Soon after YouTube’s inception, the young founders of the site witnessed the incredible power of the fan community. This community was passionate about sharing snippets of their favorite movies, television, and music on this new, exciting video platform.
We all know the story since then: YouTube was purchased by Google a mere 19 months later, and a major lawsuit was filed by a media company in response to that fan activity. What was built and released in response to the increasing pressure (from the lawsuit) to address fan activity was YouTube’s Content ID, a system which empowers media companies to assert their ownership over content which is uploaded and shared by fans.
That was the revolution moment. Fans win. Media companies win. Platform wins.
Here are the four most important takeaways that Facebook can glean from their rival’s learned experience as they too enter into the increasingly competitive and complex digital-video space:

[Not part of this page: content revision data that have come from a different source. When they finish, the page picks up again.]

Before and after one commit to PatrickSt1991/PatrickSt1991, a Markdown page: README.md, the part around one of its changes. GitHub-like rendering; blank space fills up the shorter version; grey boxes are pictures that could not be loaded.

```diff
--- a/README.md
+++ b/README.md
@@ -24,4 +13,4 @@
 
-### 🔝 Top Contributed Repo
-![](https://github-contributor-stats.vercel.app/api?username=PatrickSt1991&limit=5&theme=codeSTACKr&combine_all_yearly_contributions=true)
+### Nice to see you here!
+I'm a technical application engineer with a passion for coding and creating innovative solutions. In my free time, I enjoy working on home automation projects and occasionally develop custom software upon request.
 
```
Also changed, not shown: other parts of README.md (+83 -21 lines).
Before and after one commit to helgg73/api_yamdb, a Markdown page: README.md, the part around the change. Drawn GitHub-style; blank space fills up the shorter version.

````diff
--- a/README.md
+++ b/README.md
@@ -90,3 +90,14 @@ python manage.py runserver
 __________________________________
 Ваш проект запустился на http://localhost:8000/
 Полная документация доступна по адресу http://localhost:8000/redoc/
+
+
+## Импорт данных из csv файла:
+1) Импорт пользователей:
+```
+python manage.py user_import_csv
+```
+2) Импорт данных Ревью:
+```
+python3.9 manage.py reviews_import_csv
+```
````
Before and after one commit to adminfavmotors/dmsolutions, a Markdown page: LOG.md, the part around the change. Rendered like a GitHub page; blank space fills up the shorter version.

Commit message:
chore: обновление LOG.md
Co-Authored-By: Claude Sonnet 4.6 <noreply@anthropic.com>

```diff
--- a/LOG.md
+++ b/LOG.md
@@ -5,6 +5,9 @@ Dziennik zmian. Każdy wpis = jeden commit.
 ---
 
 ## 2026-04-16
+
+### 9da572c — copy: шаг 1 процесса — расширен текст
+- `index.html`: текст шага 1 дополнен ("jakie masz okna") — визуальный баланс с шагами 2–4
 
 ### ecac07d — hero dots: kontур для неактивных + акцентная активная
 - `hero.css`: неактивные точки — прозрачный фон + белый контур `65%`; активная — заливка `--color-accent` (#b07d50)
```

1. Distribution Is Not What People Think (aka: You can’t stop the fans, nor do you want to)
On YouTube, ZEFR calculates that 95 percent of views and engagement around media assets and brand assets come from the content that is uploaded by the fans. Once the media companies realized the power of this activity, most of them decided it was time to harness that activity. Harness the data, harness the passion, and harness the advertising revenue associated with the activity. This strategy turns out to be a lot more lucrative than playing a never-ending game of whack-a-mole, trying to pull down fan-uploaded videos as fast as they get posted. The truth is this: The fan community won’t be stopped, now or ever.
2. The Tipping Point for Media Companies
The more media companies familiarized themselves with the power of the fan community, the more they embraced the platform. Companies like VEVO and MOVIECLIPS emerged on YouTube, as well as thousands of official channels from the media companies for marketing purposes.
3. The Speed of Sharing Is Scary (And Facebook Has Cornered the Market)
People share YouTube videos and the views stack up fast, but the nature of Facebook is 100 percent focused on sharing. This fact is why Facebook is already seeing 4 billion views of video content per day. That’s staggering. What is also staggering is how fast an infringement violation can become a massive problem. The efficiency of the world’s leading social network can act like lighter fluid to this flame if Facebook does not address this problem swiftly and smartly.
4. There Is a Silver Linings Playbook
YouTube’s ContentID was built and released quickly. It has seen major improvements, but the system still has issues. For Facebook, the great thing about not being first to this market is there are best practices to learn from and huge mistakes that have played out publicly which can now be anticipated and avoided.
The days of holding on tightly to content are over — people love video and are sharing more than they ever have before. It’s up to companies like Facebook to find solutions that empower both their users and copyright holders. Among all the headlines and potential legal battles, the biggest threat to Facebook is time — because the fans won’t be stopped.